PART 1 DEEPENS THE UNDERSTANDING OF EXTREME SPEECH by offering concrete examples of how it operates in different cultural and political contexts. It connects cases from Eastern Europe, Southeast Asia, and Africa to provide a practical illustration of the limits of the “hate speech” framework. These connections show how this framework is unable to capture the ways in which extreme practices can provide means to talk back to prevailing power or, conversely, how the sanctioning of expressions labeled as “hate speech” can allow power to perpetrate its hegemonic control over political discourse.
In the first chapter, David Boromisza-Habashi describes how the trading of accusations of “hate speech” among Hungarian politicians invites a competition of moralities that can ultimately erode their own moral force. It also illustrates the power of ethnography to reveal diverse debates surrounding hate speech and free speech as value-laden metadiscourses vying to inform speech governance.

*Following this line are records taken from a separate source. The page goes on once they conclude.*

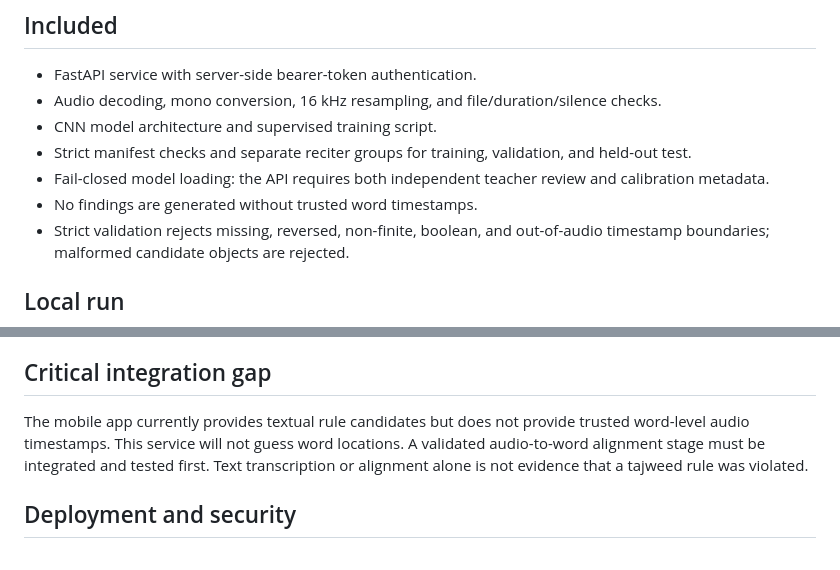
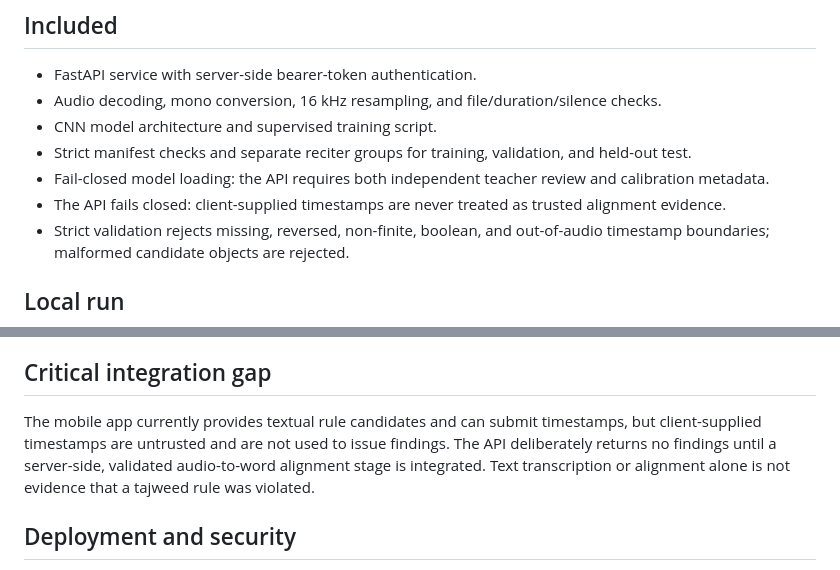
Before and after one commit to oe8593411-hue/Ijazah-Mobile, a Markdown page: engine/README.md, 2 parts joined by grey strips. GitHub-like rendering.

Commit message:
Clarify server-only trusted alignment requirement

```diff
--- a/engine/README.md
+++ b/engine/README.md
@@ -8,7 +8,7 @@ This is an Ijazah-owned acoustic-model scaffold for a narrow first research task
 - CNN model architecture and supervised training script.
 - Strict manifest checks and separate reciter groups for training, validation, and held-out test.
 - Fail-closed model loading: the API requires both independent teacher review and calibration metadata.
-- No findings are generated without trusted word timestamps.
+- The API fails closed: client-supplied timestamps are never treated as trusted alignment evidence.
 - Strict validation rejects missing, reversed, non-finite, boolean, and out-of-audio timestamp boundaries; malformed candidate objects are rejected.
 
 ## Local run
@@ -45,7 +45,7 @@ python train.py --manifest data/manifest.jsonl --data-root data --output models/
 The output is a research checkpoint with `teacher_reviewed=false` and `calibrated=false`, so the API deliberately refuses to load it. Do not change these flags just to force deployment. Independent audit and confidence calibration must be completed and documented before a release checkpoint can be produced.
 
 ## Critical integration gap
-The mobile app currently provides textual rule candidates but does not provide trusted word-level audio timestamps. This service will not guess word locations. A validated audio-to-word alignment stage must be integrated and tested first. Text transcription or alignment alone is not evidence that a tajweed rule was violated.
+The mobile app currently provides textual rule candidates and can submit timestamps, but client-supplied timestamps are untrusted and are not used to issue findings. The API deliberately returns no findings until a server-side, validated audio-to-word alignment stage is integrated. Text transcription or alignment alone is not evidence that a tajweed rule was violated.
 
 ## Deployment and security
 Deploy this Python/PyTorch service separately from the Expo/Vercel frontend on a container-capable host. Configure `IJAZAH_TAJWEED_ENGINE_TOKEN` only as a server-side secret; never include it in browser or mobile code. Before real users: add authenticated caller identity, shared rate limiting, concurrency limits, request logging without raw audio, a privacy/retention policy, and monitoring. The current in-memory app scaffold is not production-ready.
```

In chapter 2, Jonathan Corpus Ong develops the example of extreme speech as power. Through a unique set of interviews with digital organizers and influencers in the Philippines, Ong offers a snapshot that both captures the ordinariness of extreme speech and locates it in the broader context of digital capitalism and exploitation. Exploring the digital labor behind disinformation, the chapter recognizes disinformation producers as digital workers, composing a “digital sweatshop” of paid troll work.
In chapter 3, David Katiambo explains how institutional power in Kenya has been labeling extreme speech as hate speech to cement its authority. The regime covertly naturalizes its discourse through social media platforms and users in a way that exercises political power without calling attention to it, whereas platforms like Facebook and Twitter—by virtue of being near monopolies—control the definition of hate speech. The chapter also extends reflections on coloniality and decoloniality in Africa to the digital sphere and provides a conceptual toolbox that can be used to critically interrogate the endurance of old practices of domination in new communicative spaces.

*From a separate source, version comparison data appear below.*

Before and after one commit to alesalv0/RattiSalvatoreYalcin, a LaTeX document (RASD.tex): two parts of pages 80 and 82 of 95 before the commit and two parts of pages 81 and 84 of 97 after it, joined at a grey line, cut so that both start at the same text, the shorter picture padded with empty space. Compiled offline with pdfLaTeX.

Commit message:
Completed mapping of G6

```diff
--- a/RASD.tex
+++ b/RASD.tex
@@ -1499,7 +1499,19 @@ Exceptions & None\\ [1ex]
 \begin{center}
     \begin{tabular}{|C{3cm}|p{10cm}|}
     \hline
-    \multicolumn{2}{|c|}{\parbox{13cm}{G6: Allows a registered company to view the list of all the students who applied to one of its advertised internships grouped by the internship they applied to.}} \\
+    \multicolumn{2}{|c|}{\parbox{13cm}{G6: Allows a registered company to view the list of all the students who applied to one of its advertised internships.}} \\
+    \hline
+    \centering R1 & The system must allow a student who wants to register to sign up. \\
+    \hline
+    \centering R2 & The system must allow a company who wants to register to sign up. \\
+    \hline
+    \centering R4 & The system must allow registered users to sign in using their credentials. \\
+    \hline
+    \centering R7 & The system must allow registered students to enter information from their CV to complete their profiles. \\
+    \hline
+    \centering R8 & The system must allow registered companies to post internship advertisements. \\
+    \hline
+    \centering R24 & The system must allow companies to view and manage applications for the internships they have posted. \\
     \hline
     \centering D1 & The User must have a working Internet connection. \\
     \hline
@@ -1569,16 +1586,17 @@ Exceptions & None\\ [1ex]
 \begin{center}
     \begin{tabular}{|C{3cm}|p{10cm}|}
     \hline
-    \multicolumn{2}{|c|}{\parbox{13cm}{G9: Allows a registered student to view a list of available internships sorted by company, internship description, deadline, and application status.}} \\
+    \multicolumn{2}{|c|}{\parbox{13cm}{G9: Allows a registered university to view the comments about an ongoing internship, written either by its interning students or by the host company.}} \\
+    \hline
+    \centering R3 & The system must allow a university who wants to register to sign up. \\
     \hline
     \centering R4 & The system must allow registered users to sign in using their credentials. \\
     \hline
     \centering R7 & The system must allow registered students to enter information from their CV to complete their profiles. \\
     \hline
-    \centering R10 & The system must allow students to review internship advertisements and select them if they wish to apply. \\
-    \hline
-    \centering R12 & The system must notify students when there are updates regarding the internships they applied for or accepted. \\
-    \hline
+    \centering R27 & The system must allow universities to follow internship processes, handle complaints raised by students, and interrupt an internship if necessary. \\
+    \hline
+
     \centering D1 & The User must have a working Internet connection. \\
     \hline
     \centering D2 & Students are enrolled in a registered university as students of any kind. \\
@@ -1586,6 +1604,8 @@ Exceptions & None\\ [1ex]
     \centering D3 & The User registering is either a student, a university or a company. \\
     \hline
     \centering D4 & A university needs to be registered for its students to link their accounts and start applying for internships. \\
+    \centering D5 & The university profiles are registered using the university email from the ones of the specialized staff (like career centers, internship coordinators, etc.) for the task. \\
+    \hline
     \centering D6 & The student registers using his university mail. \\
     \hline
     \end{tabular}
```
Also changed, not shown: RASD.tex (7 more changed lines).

In the last chapter of part 1, Max Kramer focuses on India and explains how democracy can be diminished by labeling the expressions of resentment by those living under discrimination and structural violence as “hate speech.” Nietzsche’s concept of “ressentiment” is used to analyze the reactions of the weak who cannot fight in any way other than to moralize and take what is suppressing them as amoral, which can lead to a cycle of autovictimization and revenge. Kramer explains that speech can be transgressive and legitimate at the same time, as the claims that minority citizens are permitted to make against the nation-state are part of a problematic moral-normative framework.